## Work task
Line filter on the word "middle": copy each matching line from the entries.

*** Provided entries

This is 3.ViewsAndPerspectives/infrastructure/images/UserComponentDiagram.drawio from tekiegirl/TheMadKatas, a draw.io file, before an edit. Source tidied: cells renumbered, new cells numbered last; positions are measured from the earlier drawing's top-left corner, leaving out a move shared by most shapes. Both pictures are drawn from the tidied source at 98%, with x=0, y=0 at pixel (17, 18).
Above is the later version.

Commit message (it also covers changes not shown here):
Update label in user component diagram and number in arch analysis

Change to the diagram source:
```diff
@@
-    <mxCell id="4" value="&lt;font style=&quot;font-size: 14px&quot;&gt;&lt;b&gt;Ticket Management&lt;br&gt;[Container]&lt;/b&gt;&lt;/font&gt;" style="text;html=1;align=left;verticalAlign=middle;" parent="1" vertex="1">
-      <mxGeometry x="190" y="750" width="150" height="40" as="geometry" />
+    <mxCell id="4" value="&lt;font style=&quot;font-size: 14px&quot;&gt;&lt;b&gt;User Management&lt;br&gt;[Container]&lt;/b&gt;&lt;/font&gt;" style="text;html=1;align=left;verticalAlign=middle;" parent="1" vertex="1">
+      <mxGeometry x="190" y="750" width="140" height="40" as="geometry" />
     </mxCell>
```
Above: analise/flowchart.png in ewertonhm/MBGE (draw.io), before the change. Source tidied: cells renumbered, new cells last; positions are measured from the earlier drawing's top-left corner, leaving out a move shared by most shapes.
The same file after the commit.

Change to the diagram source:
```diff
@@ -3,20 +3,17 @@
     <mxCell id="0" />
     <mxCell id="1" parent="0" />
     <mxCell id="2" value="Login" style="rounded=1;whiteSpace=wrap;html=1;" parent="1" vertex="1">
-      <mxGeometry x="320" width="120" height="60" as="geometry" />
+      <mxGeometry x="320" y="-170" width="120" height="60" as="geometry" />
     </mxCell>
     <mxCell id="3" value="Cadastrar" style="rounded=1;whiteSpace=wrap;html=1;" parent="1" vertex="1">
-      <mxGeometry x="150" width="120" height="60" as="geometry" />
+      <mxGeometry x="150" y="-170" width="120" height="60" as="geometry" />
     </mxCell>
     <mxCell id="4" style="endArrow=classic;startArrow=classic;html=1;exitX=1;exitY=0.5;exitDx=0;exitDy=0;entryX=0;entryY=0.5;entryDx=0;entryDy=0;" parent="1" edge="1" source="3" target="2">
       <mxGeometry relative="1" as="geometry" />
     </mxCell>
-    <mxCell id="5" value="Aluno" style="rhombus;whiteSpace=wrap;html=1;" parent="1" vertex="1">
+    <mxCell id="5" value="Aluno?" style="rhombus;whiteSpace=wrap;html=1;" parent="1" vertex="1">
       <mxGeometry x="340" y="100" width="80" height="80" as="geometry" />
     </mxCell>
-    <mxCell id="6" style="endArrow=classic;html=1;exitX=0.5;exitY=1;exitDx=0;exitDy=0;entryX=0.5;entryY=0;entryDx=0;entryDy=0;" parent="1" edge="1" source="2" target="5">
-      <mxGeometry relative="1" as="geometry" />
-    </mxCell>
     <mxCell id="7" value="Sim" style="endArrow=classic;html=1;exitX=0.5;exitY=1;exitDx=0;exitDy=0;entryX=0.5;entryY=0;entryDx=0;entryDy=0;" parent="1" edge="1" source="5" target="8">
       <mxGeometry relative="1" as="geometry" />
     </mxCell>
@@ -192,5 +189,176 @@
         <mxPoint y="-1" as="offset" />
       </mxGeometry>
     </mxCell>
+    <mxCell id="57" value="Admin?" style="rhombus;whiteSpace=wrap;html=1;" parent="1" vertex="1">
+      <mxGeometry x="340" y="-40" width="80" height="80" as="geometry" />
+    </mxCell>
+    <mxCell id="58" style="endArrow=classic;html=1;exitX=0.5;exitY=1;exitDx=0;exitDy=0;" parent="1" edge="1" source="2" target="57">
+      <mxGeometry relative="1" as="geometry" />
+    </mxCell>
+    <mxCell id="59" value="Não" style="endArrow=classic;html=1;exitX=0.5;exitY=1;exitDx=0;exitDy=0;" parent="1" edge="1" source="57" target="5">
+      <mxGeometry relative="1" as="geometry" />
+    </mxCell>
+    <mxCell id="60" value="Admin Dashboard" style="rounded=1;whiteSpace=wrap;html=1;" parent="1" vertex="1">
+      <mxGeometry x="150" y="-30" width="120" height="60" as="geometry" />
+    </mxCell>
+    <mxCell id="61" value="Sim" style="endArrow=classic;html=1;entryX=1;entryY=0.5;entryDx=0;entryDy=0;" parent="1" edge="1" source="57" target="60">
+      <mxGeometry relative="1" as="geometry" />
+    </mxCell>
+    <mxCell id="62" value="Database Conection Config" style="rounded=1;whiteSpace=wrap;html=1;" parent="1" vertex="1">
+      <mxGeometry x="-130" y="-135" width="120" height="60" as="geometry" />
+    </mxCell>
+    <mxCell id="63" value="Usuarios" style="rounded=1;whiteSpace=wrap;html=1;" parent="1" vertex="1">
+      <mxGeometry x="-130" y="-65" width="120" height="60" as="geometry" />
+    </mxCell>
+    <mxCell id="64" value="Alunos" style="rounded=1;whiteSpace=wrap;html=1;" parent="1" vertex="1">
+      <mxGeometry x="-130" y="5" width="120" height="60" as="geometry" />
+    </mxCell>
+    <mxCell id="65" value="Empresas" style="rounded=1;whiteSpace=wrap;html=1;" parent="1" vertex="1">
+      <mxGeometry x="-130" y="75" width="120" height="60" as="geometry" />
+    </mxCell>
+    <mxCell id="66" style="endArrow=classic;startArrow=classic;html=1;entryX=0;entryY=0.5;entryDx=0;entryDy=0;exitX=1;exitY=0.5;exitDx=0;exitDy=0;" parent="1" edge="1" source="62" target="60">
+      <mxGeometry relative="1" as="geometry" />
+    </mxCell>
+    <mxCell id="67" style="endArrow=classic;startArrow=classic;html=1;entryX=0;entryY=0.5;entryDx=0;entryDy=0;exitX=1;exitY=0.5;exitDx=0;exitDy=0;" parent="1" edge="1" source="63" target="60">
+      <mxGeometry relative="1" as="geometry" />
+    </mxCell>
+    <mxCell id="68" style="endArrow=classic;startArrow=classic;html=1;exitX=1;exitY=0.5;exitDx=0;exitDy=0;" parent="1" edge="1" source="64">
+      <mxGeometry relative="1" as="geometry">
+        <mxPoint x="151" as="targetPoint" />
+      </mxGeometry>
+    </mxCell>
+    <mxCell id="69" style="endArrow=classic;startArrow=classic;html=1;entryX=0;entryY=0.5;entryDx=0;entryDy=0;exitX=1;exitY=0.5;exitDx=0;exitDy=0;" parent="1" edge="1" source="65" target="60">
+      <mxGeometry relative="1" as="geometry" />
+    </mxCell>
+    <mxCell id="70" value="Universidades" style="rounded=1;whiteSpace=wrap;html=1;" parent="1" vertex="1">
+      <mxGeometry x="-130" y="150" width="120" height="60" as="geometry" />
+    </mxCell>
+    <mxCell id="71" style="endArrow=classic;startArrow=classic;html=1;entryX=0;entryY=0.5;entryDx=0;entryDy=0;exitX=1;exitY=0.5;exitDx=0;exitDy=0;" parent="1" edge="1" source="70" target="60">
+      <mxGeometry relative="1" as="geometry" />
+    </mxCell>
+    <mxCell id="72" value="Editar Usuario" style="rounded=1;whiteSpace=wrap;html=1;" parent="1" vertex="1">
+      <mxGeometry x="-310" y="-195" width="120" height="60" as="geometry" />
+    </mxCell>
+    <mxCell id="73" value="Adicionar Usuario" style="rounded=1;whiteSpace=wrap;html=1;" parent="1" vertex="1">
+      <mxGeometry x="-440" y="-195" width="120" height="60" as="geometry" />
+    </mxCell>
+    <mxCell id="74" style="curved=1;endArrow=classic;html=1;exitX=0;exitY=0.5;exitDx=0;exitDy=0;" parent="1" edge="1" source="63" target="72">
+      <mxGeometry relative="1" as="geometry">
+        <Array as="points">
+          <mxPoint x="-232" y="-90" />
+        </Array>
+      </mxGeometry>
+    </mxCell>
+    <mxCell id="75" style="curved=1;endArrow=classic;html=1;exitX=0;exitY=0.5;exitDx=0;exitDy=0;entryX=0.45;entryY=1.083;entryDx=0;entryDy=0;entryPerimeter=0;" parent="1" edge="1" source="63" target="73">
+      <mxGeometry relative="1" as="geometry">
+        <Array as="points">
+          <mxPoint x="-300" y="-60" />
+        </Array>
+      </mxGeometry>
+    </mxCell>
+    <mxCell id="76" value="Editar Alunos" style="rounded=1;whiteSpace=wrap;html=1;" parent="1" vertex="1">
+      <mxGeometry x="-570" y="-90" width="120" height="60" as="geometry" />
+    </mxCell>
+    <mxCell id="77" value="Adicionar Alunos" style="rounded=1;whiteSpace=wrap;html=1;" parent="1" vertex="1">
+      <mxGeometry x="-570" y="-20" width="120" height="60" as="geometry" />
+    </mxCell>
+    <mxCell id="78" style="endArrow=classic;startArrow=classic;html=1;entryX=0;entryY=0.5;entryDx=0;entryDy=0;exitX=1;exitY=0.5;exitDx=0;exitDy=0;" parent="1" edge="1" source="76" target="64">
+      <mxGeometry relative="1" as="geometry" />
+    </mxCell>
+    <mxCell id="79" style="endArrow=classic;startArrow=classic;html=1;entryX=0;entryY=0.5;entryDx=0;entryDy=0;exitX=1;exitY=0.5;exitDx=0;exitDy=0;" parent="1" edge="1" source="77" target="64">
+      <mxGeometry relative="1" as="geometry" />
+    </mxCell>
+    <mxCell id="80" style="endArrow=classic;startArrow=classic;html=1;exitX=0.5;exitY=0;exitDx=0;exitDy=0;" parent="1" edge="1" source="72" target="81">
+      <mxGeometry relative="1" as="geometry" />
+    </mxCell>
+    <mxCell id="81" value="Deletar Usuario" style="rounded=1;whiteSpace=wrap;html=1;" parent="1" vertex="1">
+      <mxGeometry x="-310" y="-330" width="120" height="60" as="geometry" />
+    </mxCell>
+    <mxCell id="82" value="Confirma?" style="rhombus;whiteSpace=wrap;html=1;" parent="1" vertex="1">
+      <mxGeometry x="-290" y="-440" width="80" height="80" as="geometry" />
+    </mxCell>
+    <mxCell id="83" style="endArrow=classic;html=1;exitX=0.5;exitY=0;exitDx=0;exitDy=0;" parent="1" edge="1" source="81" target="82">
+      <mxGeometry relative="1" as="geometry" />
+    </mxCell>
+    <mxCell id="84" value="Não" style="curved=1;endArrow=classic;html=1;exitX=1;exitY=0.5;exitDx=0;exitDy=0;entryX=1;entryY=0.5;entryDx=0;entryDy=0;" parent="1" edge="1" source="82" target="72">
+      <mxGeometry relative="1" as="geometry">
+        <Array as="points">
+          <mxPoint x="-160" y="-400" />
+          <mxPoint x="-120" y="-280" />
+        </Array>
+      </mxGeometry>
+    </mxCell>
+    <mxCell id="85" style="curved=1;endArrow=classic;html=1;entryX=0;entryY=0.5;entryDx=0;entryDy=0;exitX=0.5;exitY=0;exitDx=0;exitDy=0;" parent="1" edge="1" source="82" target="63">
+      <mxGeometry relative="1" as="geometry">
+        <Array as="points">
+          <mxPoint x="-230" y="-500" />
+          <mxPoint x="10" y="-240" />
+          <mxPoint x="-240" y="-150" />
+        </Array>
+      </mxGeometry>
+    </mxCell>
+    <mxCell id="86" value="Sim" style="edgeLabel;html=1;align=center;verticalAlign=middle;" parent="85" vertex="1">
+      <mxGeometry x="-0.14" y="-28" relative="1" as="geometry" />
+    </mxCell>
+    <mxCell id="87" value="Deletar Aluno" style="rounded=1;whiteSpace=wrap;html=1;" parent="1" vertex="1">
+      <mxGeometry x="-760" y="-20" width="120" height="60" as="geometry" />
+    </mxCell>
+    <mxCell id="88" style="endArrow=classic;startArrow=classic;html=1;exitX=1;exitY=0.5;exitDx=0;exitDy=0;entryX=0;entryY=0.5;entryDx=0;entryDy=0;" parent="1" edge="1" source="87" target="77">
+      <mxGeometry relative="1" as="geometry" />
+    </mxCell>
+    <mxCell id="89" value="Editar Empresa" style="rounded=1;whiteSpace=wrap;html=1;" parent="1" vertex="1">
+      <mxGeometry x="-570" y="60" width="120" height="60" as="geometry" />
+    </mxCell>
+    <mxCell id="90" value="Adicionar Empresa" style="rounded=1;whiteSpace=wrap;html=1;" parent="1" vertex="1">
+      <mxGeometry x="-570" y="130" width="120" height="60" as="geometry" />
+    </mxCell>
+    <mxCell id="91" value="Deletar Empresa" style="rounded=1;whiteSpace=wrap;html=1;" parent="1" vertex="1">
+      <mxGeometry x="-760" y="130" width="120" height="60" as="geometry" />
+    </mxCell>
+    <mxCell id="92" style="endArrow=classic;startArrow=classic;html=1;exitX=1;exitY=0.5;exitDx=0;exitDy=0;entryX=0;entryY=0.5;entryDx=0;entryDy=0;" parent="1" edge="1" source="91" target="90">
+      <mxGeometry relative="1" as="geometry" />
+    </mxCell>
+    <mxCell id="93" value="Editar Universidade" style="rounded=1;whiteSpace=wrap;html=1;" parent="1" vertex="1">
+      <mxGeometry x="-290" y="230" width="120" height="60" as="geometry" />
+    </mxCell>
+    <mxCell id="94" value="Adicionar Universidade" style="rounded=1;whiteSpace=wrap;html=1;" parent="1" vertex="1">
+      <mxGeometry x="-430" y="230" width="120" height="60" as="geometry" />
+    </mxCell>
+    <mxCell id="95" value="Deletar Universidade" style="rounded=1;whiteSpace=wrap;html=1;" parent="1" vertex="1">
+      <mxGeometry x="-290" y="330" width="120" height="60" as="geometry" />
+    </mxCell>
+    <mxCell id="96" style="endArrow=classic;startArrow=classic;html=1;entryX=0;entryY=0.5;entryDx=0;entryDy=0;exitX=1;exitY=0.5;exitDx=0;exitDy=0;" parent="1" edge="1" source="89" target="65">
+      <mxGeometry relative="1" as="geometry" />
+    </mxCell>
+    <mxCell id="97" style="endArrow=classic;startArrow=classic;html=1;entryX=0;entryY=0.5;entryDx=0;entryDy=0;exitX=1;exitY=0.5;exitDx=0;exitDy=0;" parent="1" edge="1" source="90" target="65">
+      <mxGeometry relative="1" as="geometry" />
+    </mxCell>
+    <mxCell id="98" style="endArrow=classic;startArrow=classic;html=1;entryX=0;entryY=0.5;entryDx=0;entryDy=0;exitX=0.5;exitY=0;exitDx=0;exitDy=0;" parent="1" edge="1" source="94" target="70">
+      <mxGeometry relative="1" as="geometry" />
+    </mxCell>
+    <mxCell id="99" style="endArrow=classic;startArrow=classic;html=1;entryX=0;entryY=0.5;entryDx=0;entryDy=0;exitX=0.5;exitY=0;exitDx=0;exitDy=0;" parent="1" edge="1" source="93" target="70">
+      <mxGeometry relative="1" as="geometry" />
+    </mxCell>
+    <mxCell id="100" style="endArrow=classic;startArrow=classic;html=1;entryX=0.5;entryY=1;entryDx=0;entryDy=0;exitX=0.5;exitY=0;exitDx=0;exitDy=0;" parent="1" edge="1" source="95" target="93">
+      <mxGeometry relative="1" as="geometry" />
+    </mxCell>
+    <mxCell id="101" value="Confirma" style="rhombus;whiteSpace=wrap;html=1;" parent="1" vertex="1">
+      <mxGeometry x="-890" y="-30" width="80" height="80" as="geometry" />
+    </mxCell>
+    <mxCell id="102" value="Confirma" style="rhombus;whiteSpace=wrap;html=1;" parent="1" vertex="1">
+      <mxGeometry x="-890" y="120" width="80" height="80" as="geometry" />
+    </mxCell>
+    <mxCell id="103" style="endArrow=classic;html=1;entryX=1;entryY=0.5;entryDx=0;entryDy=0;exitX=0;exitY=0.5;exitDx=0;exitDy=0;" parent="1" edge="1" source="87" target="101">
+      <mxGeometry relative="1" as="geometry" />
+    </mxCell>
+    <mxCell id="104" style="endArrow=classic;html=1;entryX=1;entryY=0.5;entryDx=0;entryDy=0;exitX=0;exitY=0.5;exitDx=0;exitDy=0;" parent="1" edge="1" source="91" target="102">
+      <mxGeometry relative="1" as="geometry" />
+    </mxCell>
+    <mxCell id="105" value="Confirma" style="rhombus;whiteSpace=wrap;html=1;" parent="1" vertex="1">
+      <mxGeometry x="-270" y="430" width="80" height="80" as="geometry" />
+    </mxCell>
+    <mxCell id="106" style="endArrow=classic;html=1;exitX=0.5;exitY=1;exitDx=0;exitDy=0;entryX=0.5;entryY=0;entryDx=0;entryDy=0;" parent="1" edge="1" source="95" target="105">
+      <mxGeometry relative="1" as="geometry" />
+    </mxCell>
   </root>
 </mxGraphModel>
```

******

## Written response
-    <mxCell id="4" value="&lt;font style=&quot;font-size: 14px&quot;&gt;&lt;b&gt;Ticket Management&lt;br&gt;[Container]&lt;/b&gt;&lt;/font&gt;" style="text;html=1;align=left;verticalAlign=middle;" parent="1" vertex="1">
+    <mxCell id="4" value="&lt;font style=&quot;font-size: 14px&quot;&gt;&lt;b&gt;User Management&lt;br&gt;[Container]&lt;/b&gt;&lt;/font&gt;" style="text;html=1;align=left;verticalAlign=middle;" parent="1" vertex="1">
+    <mxCell id="86" value="Sim" style="edgeLabel;html=1;align=center;verticalAlign=middle;" parent="85" vertex="1">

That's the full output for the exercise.